On-air challenge: Every answer is a word that begins and ends with the letter A. You'll be given an anagram of the letters between the A's. For example, given "ern," you would say, "arena."
Last week's challenge: Name something in five letters that's generally pleasant, it's a nice thing to have. Add the letters A and Y, and rearrange the result, keeping the A and Y together as a pair. You'll get the seven-letter word that names an unpleasant version of the five-letter thing. What is it?
Artis Henderson never imagined she'd end up a military wife. She had dreams of becoming a writer and traveling the world; settling down with a conservative, church-going Army pilot wasn't the life she'd planned for herself.
But she fell in love with Miles Henderson and she followed him to Army bases in small towns where she struggled to fit into military life and culture. Then, in 2006, her new husband deployed to Iraq and was killed just months later in an Apache helicopter crash.
When I was a kid, my local comic book store was a seedy, subterranean hole. I never saw other kids there — only adults and teenagers, who came alone and seemed furtive and abashed. We guiltily pored over the spandex-covered torsos and gore-splattered pages in separate corners.
Now, as an adult, I live partially in Seattle and partially on the Internet, two places where comics and graphic narratives are as respected and celebrated as any other medium. No one hides in the corner, and I read comics without shame — almost. One comic book hero remains a guilty pleasure.
It's ALL THINGS CONSIDERED from NPR News. I'm Arun Rath.
Reporting on Iran is difficult and frustrating, and for those on the ground there, dangerous. It was especially bad after the disputed re-election of Mahmoud Ahmadinejad in 2009, which triggered massive protests. Iran cracked down hard on the dissenters and heavily restricted Western reporters' access. But the country's recently elected president, Hassan Rouhani, has started to change things.
It's ALL THINGS CONSIDERED from NPR West. I'm Arun Rath.
Former Israeli Prime Minister Ariel Sharon died today at the age of 85. The controversial military and political leader had spent the last eight years in a coma following a stroke. From Jerusalem, NPR's Emily Harris reports.
EMILY HARRIS, BYLINE: Ariel Sharon was part of the nearly-gone generation of leaders who fought for Israel before the state's founding. That history built trust, says Israeli military analyst Jonathan Spyer.
There is a long history of alcoholism in American literature. The heavy drinking of writers like Ernest Hemingway and Hart Crane inspired a kind of myth of the American writer as a genius armed with a typewriter and a bottle of whiskey. The success of writers like Hemingway and F. Scott Fitzgerald also gave rise to the belief that alcohol somehow stoked their creativity.
As the White House continues dealing with well-publicized problems with the HealthCare.gov website, there's at least one big question related to the Affordable Care Act that's outside the president's control: Can employers with religious objections be compelled to provide access to contraception coverage for their workers?

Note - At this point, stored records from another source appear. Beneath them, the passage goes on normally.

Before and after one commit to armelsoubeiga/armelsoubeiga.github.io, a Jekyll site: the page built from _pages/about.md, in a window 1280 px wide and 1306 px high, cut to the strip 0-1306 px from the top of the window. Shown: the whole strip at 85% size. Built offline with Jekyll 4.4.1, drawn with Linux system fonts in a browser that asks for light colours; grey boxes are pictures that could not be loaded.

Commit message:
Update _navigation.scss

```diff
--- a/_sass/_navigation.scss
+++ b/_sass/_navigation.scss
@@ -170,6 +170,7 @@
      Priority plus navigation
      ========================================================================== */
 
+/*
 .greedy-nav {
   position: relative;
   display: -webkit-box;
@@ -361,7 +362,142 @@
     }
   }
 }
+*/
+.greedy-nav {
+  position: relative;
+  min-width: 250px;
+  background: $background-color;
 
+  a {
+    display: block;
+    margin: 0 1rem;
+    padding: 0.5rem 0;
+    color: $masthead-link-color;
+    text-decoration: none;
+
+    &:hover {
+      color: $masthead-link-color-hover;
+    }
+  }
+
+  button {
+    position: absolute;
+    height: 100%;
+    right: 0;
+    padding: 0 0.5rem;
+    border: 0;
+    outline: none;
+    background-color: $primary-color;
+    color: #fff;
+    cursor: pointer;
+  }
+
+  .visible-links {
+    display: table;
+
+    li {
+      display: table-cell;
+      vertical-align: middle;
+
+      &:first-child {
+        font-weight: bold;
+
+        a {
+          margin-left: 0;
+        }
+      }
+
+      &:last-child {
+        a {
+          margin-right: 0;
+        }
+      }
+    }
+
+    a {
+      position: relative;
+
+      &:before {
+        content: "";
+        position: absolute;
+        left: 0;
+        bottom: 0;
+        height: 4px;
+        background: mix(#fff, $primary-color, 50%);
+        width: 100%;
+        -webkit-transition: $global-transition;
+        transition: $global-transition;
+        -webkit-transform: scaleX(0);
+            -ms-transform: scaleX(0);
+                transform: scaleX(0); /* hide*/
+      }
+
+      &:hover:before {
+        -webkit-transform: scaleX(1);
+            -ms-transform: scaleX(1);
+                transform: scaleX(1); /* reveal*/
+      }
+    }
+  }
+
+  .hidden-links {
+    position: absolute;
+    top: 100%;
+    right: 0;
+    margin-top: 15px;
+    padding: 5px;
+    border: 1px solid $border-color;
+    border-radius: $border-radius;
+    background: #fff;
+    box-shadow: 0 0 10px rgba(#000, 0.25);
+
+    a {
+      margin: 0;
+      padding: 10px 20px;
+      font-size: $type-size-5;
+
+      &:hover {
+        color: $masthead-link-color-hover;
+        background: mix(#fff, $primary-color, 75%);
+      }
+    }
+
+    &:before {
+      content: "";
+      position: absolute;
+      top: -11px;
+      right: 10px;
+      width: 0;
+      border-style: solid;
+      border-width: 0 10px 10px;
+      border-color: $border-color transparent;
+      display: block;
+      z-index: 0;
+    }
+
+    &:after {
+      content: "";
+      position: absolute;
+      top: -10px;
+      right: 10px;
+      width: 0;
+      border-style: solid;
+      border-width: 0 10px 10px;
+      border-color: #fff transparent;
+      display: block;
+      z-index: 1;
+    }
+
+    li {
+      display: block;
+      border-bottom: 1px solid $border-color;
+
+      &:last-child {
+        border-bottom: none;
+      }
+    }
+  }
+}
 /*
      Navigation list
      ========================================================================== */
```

Supreme Court Justice Sonia Sotomayor has granted a temporary injunction while she considers a challenge to the contraception requirement by a group of nuns called the Little Sisters of the Poor. The Catholic organization serves the poor elderly.
Now to another country where the political process has been animated by an intense mix of optimism and fear: Egypt. Voters there are deciding whether to adopt a new constitution this week. The hopes that sprang out of the popular uprising that ejected President Hosni Mubarak in 2011 had been tempered by the political instability in the years that have followed. Last summer, President Mohammed Morsi was overthrown in a military coup. And this week's constitutional referendum is the third in as many years.